As I write this, I’m listening to a debate on our station about the NFL Draft. The hosts are going back and forth about whether or not a particular player is too short and too slow while going over their statistics from the combine. One of the hosts asked the other what they thought the perfect player at that position looked like and whether or not that player really existed. The other host agreed that very few, if any, players in NFL history were really the perfect make up.
All the talk about prospects and what a perfect player looks like, got me thinking about our business, and what a perfect salesperson might look like…
The first thing you would want is what I call “the first impression closer.” When this person walks in someone’s office for the first time, do they immediately look at them and think, “This is someone I can see myself doing business with?” The first glimpse of a person, the first words said by a person and the tone of the person’s words are three things people will evaluate quickly.

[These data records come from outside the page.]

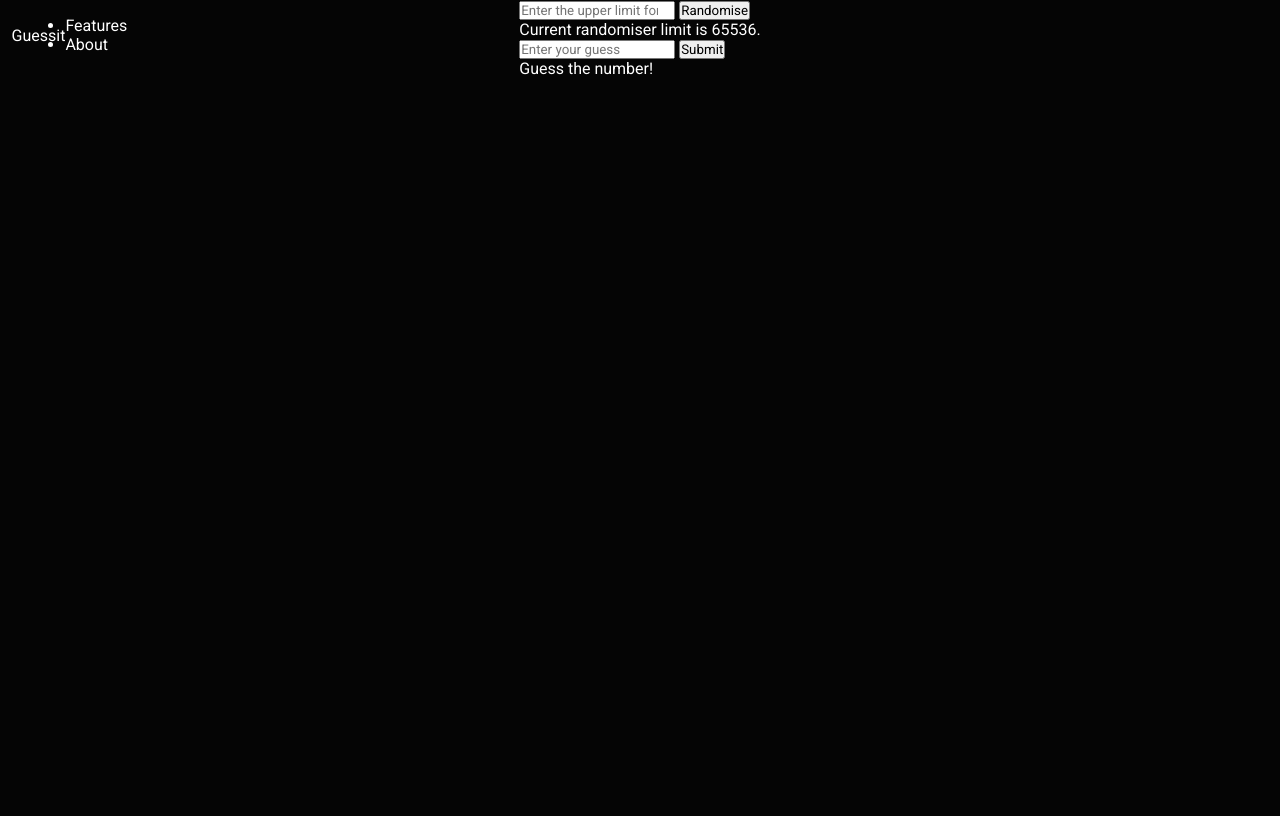
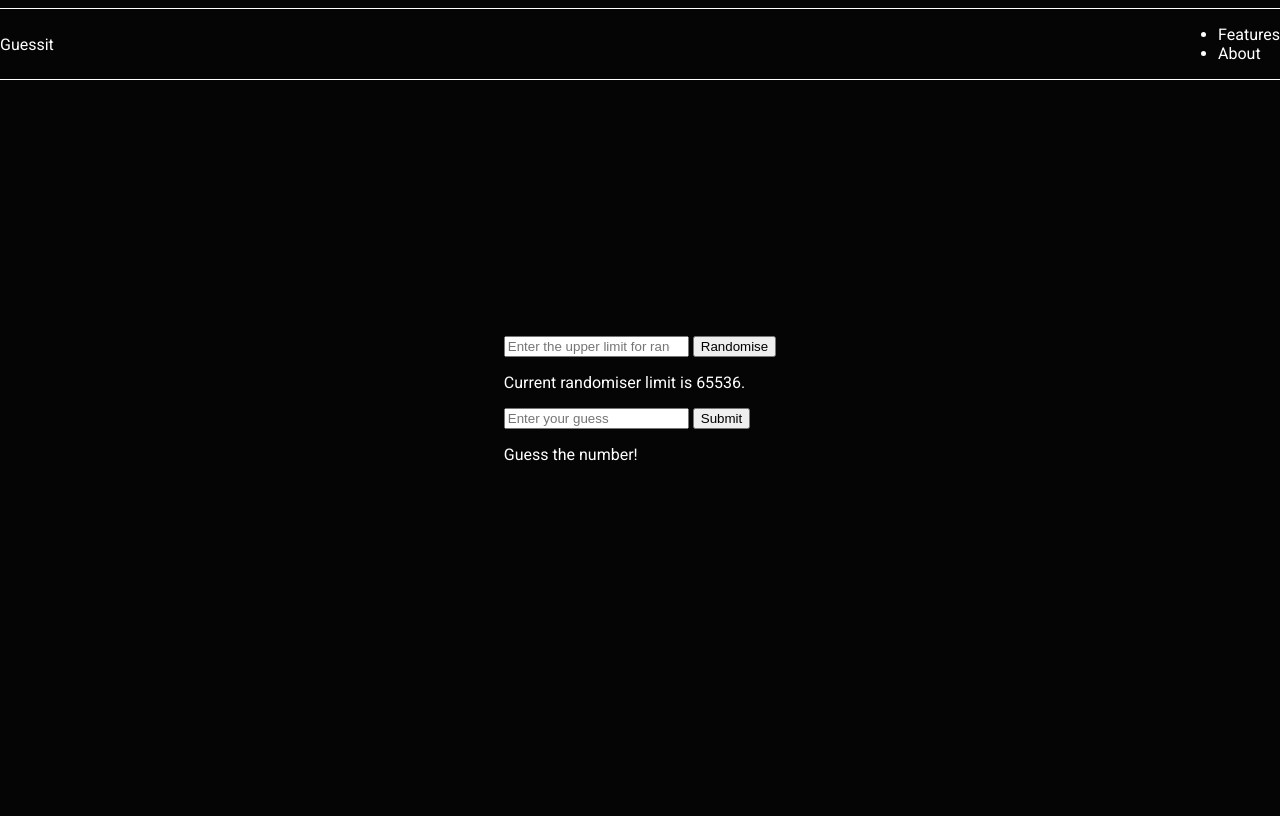
Before and after one commit to anandubn022/NumberGuess, a Flask app: page / in a window 1280 px wide. Before the commit the page ends 75 px from the top, so only its background shows below. Run offline with Flask 3, Linux system fonts and the light colour scheme; some web fonts are replaced.

Commit message:
working on ui

```diff
--- a/static/style.css
+++ b/static/style.css
@@ -1,4 +1,3 @@
-/*make ui look like mix of google sign up and coalowl*/
 :root{
     --bgcolor: rgb(5, 5, 5);
     --textprimarycolor: #FFFFFF;
@@ -8,14 +7,9 @@
     --fontprimary: "Roboto";
 }
 
-*{
-    font-family: var(--fontprimary);
-    margin: 0%;
-    padding: 0%;
-}
-
 html{
     scroll-behavior: smooth;
+    font-family: var(--fontprimary);
 }
 
 body{
@@ -24,6 +18,7 @@ body{
     display: flex;
     flex-direction: column;
     min-height: 100vh;
+    max-width: 100%;
 }
 
 main{
@@ -31,16 +26,23 @@ main{
     flex-direction: column;
     justify-content: center;
     align-items: center;
+    flex:1;
+    width: 100%;
 }
 
 nav{
     position: fixed;
-    width: calc(100%-2 rem);
+
+    left: 50%;
+    transform: translate(-50%);
+    width: 100%;
+
+    border: 1px solid#FFFFFF;
 }
 
 nav div{
     display: flex;
     flex-direction: row;
     align-items: center;
-    padding: 1rem 10%;
+    justify-content: space-between;
 }
```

Next, they’d need to be someone who can be trusted. This works a couple of ways. As an employer or manager, can you trust this person to do the job? Will they consistently prospect, cold-call, do CNA’s, present, close the decision makers and service? To the clients, can this person be trusted to look out for the best interest of the business and only bring ideas that will help grow revenues and not just the package du jour. Will they service the account or just come in when it’s renewal time?
Creativity would be high up on my list. Reps who are good at coming up with ideas for their clients generally retain more business. Whether it be a traffic driving promotion, something designed to increase social following, or simply putting together really good copy, if you can make your clients stand out in creative ways, you’ll provide the best added value they can ask for.
The perfect seller would have Energizer Bunny-esque work ethic. If your sales manager has to think about whether or not you are someone who works hard at the job, something is wrong. They should see it in the way you move. I’ve mentioned this before, but the best compliment I’ve ever been given from a boss was one who told me that “wind moved when I walked,” translated as – I move with a purpose because I’m busy trying to make things happen.
Along those same lines, this person would need to be “on” twenty-four-seven. Ours is far from a 9-5 business and the really successful reps know that you’re, at the very least, always prospecting for new business.
I give everyone I interview the same scenario to describe to them what a successful seller in our industry is like. I describe a scene where you are eating dinner with someone and you overhear the person behind you describing their new business to a friend of theirs. The best in our industry will make sure they don’t leave that restaurant without introducing themselves and giving a card to the business owner behind them.
If there was such a thing as the salesperson combine, these would be the skills I would want to see. Give me a trustworthy, well-spoken and well-dressed, creative person with endless energy and the ability to always be looking for ways to connect with decision makers and I’ll put them at the top of my draft board every single time.